→ YOUR ASSIGNMENT:
If a line in the material below holds the string "color", tally it, then give the tally alone.

-*-

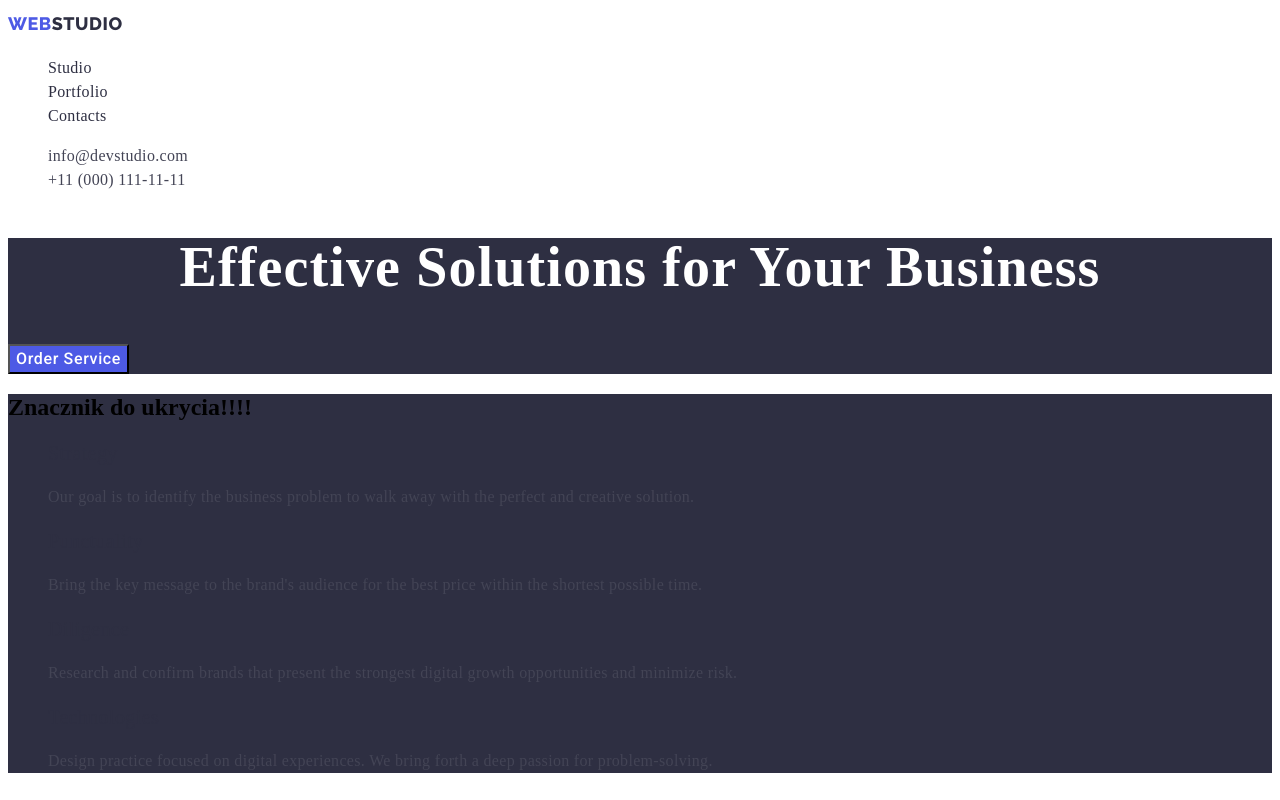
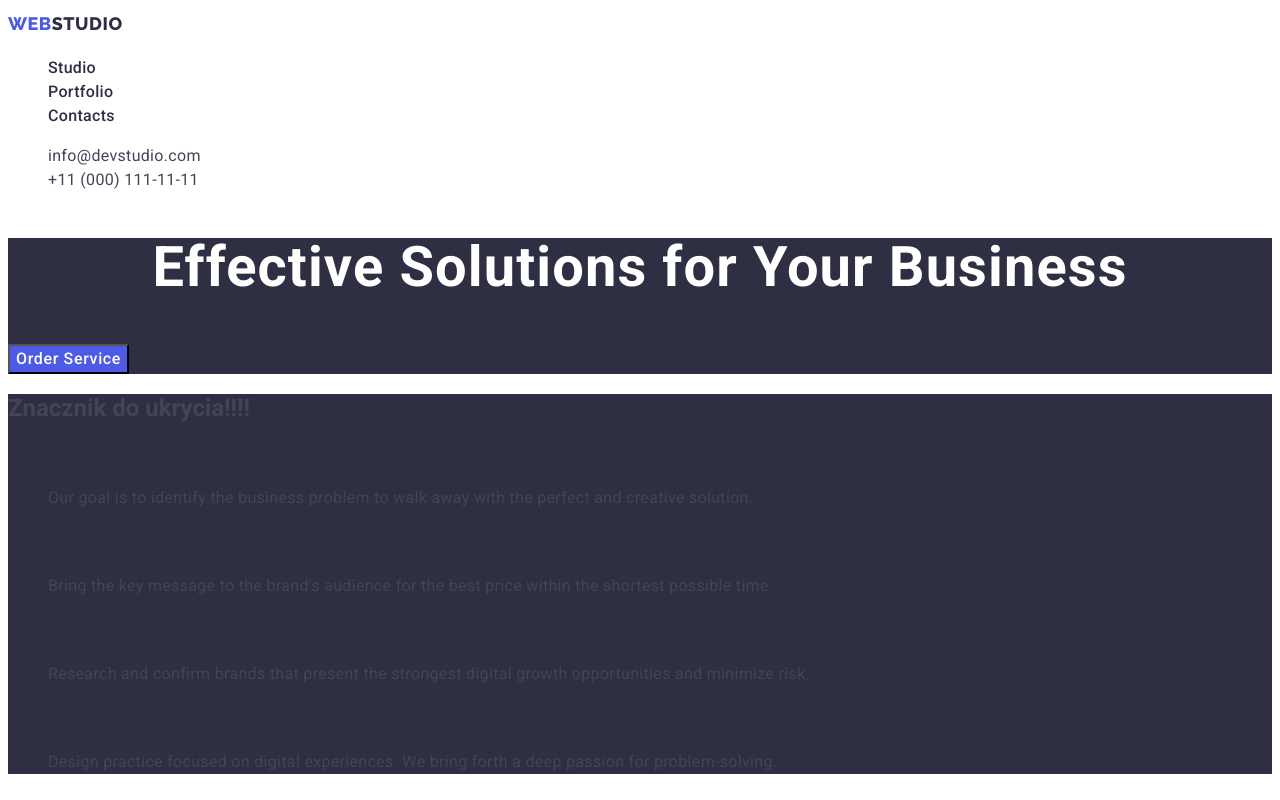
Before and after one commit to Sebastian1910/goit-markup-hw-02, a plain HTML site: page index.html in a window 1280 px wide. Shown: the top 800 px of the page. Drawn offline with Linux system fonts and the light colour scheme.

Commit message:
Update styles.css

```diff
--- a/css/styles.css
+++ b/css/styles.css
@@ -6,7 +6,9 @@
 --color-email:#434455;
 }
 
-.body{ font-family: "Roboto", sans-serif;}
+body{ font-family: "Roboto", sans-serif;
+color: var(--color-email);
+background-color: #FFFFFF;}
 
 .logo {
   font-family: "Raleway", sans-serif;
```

-*-

→ ANSWER SPACE:
3